For those who farm row crops in most counties in the Midwest and upper Midwest, May 31 or June 5 is "decision day." Farmers must decide whether to plant row crops or take the prevented planting payment from their crop insurance policy.
University of Illinois agricultural economist and farm management specialist Gary Schnitkey has provided calculations to help farmers choose the option with the best net return. Farmers in southern Illinois, Ohio and Indiana, and the upper Midwest need to be cautious about the decision because prevented planting could have more return than planting corn.
"Corn planted at this point in time will likely have lower yields than normal. This makes taking the prevented planting looks like an attractive alternative," Schnitkey says. "And, in our calculations, taking the prevented planting payment on corn almost always looks better than planting soybeans. You have to get fairly high yields on soybeans in order to make it comparable."
Schnitkey developed scenarios that made calculations based on projected harvest prices for corn and soybeans alongside several crop insurance coverage levels.
One example used prices of $6.40 for harvest time price for corn and $13.30 for soybeans. In this scenario, the prevented planting payment net of cost with an 80% coverage level was $400 per acre. The net returns for planting corn came in at $375 per acre, with planting soybeans at $363 per acre. So, at the 80% coverage level, taking the prevented planting payment was $25 per acre higher than for planting corn. For soybeans, it was about $30 higher than planting.
"We used $6.40 for corn, but if corn prices go up, planting corn might have a better return. If the price of corn goes down, taking the prevented planting payment will be the better option," he adds.
Another factor affecting farmers is that many of them may have chosen lower crop insurance coverage levels than last year.
"Prevented planting payments go up with higher coverage levels, so at a 75% coverage level, 80% and 85% will have higher prevented planting payments. Making those calculations will be critical," he adds.
Farmers may also ask whether the nitrogen fertilizer which has already been applied to their fields can be included in the calculations. Schnitkey says it can't.
"When we compare the returns between prevented planting and planting, only the costs that have not yet been incurred can be included," he says. "If, for example, you have already applied nitrogen fertilizer, that cost is sunk so it doesn't matter whether we choose to take the prevented planting payment or plant corn.

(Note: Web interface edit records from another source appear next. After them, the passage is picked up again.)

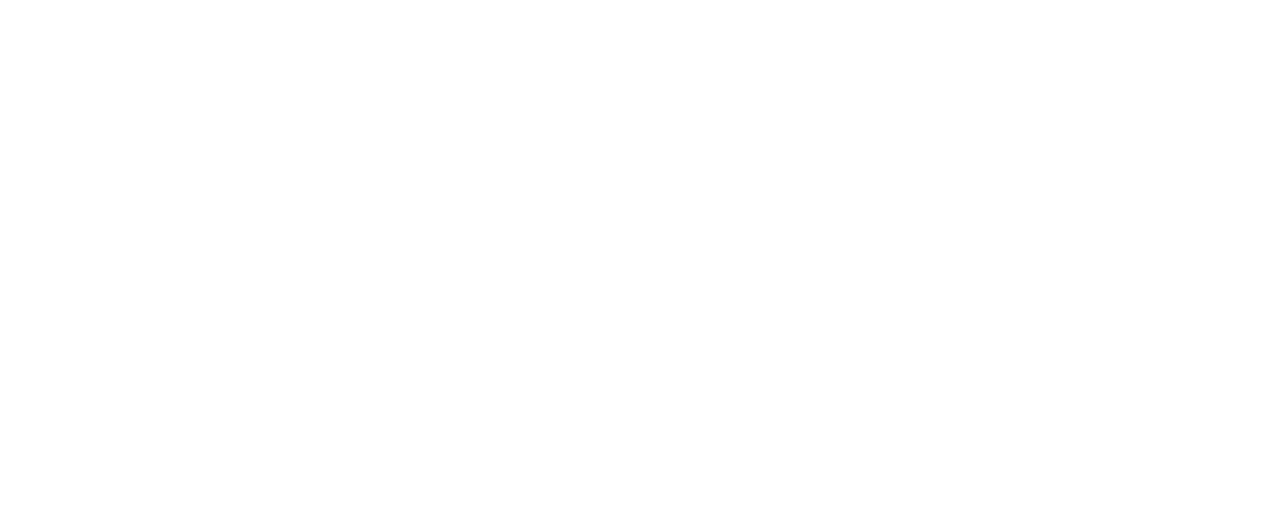
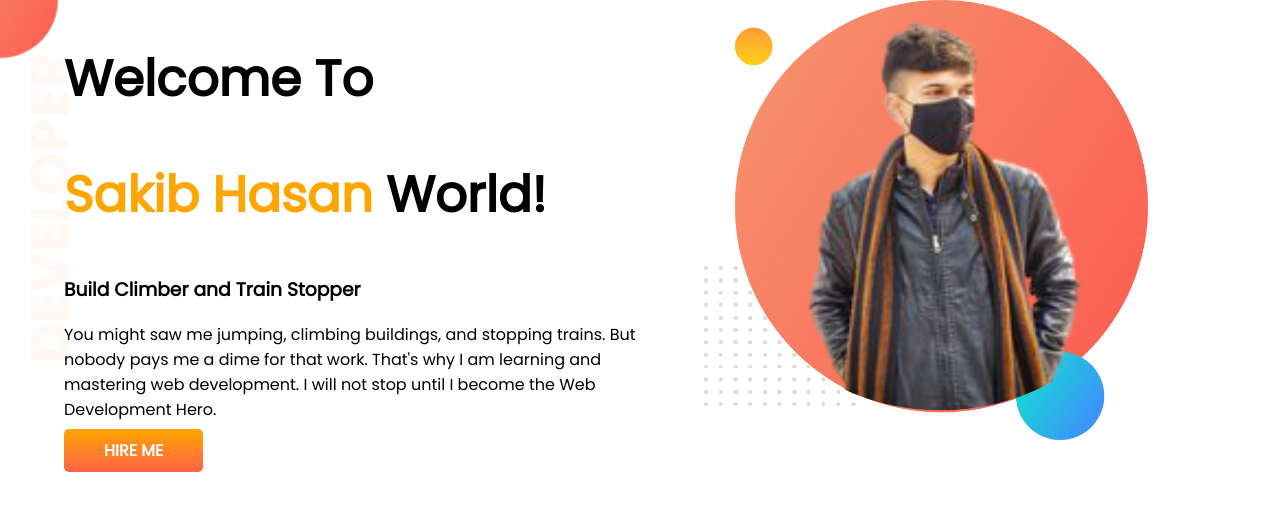
Before and after one commit to nihansakib/developer-portfolio, a plain HTML site: page index.html in a window 1280 px wide. Drawn offline with Linux system fonts and the light colour scheme.

Commit message:
top banner add

```diff
--- a/index.html
+++ b/index.html
@@ -1,11 +1,32 @@
 <!DOCTYPE html>
 <html lang="en">
+
 <head>
     <meta charset="UTF-8">
     <title>My_Fast_Web-page</title>
+    <link rel="preconnect" href="https://fonts.googleapis.com">
+    <link rel="preconnect" href="https://fonts.gstatic.com" crossorigin>
+    <link href="https://fonts.googleapis.com/css2?family=Poppins&display=swap" rel="stylesheet">
     <link rel="stylesheet" href="style.css">
 </head>
+
 <body>
+    <section class="top-banner">
+        <div class="blog1">
+            <h1>Welcome To</h1>
+            <h1><span class="orange_color">Sakib Hasan</span> World!</h1>
+            <h3>Build Climber and Train Stopper</h3>
+            <p>You might saw me jumping, climbing buildings, and stopping trains. But nobody pays me a dime for that
+                work.
+                That's why I am learning and mastering web development. I will not stop until I become the Web
+                Development
+                Hero.</p>
+            <a class="text-button" target="_blank" href="https://www.facebook.com/nihan.khan.148">HIRE ME</a>
+        </div>
+        <div class="blog1">
+            <img src="images/my-bg.png">
+        </div>
+    </section>
+</body>
 
-</body>
 </html>
--- a/style.css
+++ b/style.css
@@ -0,0 +1,32 @@
+body{
+    font-family: 'Poppins', sans-serif;
+    margin: 0;
+}
+h1{
+    font-size: 50px;
+}
+.orange_color{
+    color: orange;
+}
+section{
+    display: flex;
+}
+.blog1{
+    width: 50%;
+    padding-left: 5%;
+}
+.blog1 img{
+    width: 77%;
+}
+.text-button{
+    text-decoration: none;
+    background-image: linear-gradient(orange,tomato);
+    padding: 10px 40px;
+    border-radius: 5px;
+    color: white;
+    font-weight: 700;
+}
+.top-banner{
+    background-image: url(images/top-banner.png);
+    background-repeat: no-repeat;
+}
```
Also changed, not shown: images/dream-bg.png (added), images/exp-bg.png (added), images/jhankar.png (added), images/jhankar2.png (added), images/my-bg.png (added), images/my-bg2.png (added), images/top-banner.png (added), showOff/sa.jpg (added), 7 other files.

It's no longer a relevant consideration."
Schnitkey counters that this also means that if a farmer hasn't applied nitrogen fertilizer yet, it will make the Prevented Planting payment an even better option.
"If you are able to plant corn or field conditions are alright, you should plant corn," he concluded. "You can't decide now not to plant, up to the final planting date."
The Facts and Opinions report is available online at http://www.farmdocdaily.illinois.edu/2011/05/economics_of_prevented_plantin.html.